When Jason Kidd first entered the NBA as a rookie with the Dallas Mavericks in 1994, Bradley Beal was literally in diapers.
 
Thursday night at Verizon Center, the two guards were on the same court – one approaching the end of a brilliant 18-year NBA career, the other hoping to achieve the same greatness.
 
“It was weird, actually, knowing he’s a future Hall of Famer,” Beal, 19, said of his first NBA game against Kidd, 39.
 
“He’s probably one of the best point guards who ever played.  It’s a great feeling, but at the same time I’m playing against him so I just have to attack him and get the best of him.”
 
For the record, Beal and Kidd both came off the bench on Thursday. In 25:35, Beal recorded 15 points, five assists, one steal and one turnover. In 22:56, Kidd had four points, four assists, three steals and three turnovers.
 
One of those steals came against Beal.
 
“That’s a vet move,” Beal said of his one turnover. “I should have seen that coming. That’s how smart these guys are and how experienced they are.
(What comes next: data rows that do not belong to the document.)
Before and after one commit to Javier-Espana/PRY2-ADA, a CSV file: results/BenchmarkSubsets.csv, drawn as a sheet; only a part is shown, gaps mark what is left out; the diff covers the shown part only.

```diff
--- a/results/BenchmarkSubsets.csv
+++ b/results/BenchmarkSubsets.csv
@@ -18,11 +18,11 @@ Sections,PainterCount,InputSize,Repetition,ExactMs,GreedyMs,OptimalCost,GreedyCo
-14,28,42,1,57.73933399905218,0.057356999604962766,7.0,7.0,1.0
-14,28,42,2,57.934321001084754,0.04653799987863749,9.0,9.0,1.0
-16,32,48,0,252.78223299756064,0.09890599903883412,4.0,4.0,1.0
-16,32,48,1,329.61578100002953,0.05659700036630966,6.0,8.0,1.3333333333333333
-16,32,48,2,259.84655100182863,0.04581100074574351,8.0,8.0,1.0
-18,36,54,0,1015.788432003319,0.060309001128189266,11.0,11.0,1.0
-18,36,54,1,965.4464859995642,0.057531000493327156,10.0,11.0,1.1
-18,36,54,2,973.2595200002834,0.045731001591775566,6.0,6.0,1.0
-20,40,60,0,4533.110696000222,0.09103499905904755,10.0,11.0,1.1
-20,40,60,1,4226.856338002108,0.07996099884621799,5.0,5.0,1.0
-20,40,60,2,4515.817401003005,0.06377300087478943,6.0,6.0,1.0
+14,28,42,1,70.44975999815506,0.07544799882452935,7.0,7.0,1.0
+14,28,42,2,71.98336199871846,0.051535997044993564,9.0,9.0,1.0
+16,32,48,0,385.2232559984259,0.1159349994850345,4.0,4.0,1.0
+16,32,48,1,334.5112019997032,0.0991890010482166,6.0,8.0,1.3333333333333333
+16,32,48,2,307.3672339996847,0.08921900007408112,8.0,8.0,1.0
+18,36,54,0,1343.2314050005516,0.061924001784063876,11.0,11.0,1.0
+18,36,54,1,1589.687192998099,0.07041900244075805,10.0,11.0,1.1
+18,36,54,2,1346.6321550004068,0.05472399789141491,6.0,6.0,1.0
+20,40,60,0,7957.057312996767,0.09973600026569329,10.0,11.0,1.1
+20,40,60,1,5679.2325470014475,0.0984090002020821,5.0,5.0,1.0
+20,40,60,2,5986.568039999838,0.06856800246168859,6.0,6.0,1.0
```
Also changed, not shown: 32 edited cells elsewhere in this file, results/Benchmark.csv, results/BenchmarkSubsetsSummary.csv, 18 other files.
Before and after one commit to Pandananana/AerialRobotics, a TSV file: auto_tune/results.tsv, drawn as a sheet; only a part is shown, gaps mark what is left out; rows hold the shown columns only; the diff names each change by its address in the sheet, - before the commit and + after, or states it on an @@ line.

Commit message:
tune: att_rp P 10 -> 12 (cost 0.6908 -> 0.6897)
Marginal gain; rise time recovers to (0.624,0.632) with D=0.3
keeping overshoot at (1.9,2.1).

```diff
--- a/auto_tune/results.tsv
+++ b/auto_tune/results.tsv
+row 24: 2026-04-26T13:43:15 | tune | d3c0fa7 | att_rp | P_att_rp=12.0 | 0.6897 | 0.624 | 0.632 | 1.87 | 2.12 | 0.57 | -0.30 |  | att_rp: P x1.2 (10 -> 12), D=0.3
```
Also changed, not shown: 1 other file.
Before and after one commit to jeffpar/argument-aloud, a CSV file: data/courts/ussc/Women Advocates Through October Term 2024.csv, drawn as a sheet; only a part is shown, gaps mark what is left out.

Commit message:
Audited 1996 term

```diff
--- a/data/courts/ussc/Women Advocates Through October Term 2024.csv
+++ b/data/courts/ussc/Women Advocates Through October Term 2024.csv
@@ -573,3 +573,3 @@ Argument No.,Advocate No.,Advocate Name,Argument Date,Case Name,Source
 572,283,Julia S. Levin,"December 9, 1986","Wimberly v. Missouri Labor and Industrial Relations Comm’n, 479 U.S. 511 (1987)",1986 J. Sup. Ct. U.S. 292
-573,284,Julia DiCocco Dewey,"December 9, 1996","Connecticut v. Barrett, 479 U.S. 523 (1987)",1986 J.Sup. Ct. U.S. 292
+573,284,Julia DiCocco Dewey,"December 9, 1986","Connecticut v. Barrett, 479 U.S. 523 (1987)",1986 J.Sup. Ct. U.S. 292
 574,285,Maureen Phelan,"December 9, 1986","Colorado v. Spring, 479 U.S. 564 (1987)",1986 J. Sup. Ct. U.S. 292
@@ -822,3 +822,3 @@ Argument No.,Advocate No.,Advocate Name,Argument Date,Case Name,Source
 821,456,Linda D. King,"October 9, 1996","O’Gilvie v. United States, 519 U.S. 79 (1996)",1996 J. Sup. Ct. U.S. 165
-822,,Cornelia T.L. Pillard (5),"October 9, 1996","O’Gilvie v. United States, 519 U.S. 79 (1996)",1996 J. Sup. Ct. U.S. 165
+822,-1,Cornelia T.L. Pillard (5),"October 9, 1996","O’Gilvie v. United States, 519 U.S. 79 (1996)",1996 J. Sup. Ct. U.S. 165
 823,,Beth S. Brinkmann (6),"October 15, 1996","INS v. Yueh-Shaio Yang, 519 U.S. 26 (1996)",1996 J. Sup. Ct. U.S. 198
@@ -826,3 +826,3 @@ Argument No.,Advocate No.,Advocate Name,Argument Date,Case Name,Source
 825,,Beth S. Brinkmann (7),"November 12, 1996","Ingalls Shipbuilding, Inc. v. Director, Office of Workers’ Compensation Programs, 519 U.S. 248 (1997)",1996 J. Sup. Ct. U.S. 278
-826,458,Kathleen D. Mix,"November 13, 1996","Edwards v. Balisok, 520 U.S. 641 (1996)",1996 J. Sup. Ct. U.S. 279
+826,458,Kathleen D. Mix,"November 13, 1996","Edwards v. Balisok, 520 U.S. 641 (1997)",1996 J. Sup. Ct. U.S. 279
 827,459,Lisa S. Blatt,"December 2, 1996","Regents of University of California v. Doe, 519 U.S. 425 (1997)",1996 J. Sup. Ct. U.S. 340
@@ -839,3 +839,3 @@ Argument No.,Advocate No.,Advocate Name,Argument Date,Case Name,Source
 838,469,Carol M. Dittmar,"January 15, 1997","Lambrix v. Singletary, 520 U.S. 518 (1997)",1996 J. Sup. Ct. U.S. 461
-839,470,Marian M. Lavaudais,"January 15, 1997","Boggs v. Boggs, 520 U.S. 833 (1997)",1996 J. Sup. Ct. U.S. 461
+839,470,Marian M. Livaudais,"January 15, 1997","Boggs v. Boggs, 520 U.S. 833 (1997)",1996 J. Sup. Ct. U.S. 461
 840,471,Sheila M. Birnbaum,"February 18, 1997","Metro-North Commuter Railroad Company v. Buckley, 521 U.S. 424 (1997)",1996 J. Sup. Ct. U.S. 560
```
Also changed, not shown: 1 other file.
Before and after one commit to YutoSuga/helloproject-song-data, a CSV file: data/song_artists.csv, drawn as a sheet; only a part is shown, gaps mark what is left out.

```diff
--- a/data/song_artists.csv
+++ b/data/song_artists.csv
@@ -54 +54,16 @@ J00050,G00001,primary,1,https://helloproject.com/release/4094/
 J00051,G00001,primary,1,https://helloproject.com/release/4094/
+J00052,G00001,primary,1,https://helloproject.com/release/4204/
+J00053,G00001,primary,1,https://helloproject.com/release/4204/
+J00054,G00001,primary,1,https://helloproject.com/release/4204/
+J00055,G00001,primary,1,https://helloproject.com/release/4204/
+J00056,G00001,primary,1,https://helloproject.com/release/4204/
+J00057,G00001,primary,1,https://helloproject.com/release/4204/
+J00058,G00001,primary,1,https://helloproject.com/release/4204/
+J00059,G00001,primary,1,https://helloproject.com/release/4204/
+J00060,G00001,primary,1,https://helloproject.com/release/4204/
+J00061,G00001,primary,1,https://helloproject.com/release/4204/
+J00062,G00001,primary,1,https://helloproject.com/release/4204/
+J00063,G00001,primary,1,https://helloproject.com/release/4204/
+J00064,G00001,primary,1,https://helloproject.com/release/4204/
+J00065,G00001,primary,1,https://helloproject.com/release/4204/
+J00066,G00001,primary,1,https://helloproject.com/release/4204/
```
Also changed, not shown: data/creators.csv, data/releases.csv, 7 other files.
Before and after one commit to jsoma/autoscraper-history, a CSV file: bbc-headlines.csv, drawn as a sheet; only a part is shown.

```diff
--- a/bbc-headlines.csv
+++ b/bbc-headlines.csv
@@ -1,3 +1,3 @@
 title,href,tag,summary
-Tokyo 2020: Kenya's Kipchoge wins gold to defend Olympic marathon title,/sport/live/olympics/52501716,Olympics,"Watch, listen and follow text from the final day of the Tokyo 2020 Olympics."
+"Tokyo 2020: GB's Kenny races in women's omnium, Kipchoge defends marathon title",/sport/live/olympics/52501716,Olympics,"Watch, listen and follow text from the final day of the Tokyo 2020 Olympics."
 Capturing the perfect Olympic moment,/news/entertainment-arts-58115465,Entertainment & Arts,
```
I just have to catch up to them and be two steps ahead of them.”
 
With 17,071 career points, Kidd has proven why the Mavericks took him with the second pick overall of the 1994 draft. Beal has the next 15 years to prove why the Wizards made him the third pick overall last June.
 
Wizards teammate Martell Webster says that after two preseason games Beal already is starting to show glimpses of greatness.
 
“He says he wants to compare himself to Ray Allen, but he’s a little more flash than Ray Allen,” Webster said. “I’d say he has a little of the flash, D Wade, in him.
 
“He can slash, put it on the floor, and make contact. That’s big. When you can establish yourself at the free throw line, seven, eight times a game, that’s a big difference.
 
“He’s got it. He’s still a rookie. He’s learning the basics. If he keeps watching the players that he admires, takes little bits and adds them to himself, he’ll be a star in this league.”
 
Wizards point guard Jannero Pargo says what impresses him most about Beal is his ability to play a calm game when the pace is furious.
 
“I'm very impressed,” Pargo said. “I think he's poised beyond his years. He's aggressive, but he’s not moving too fast.. He plays the game at his own pace. He's not rattled by anything. He takes the game as it comes to him and that's very refreshing for a rookie.”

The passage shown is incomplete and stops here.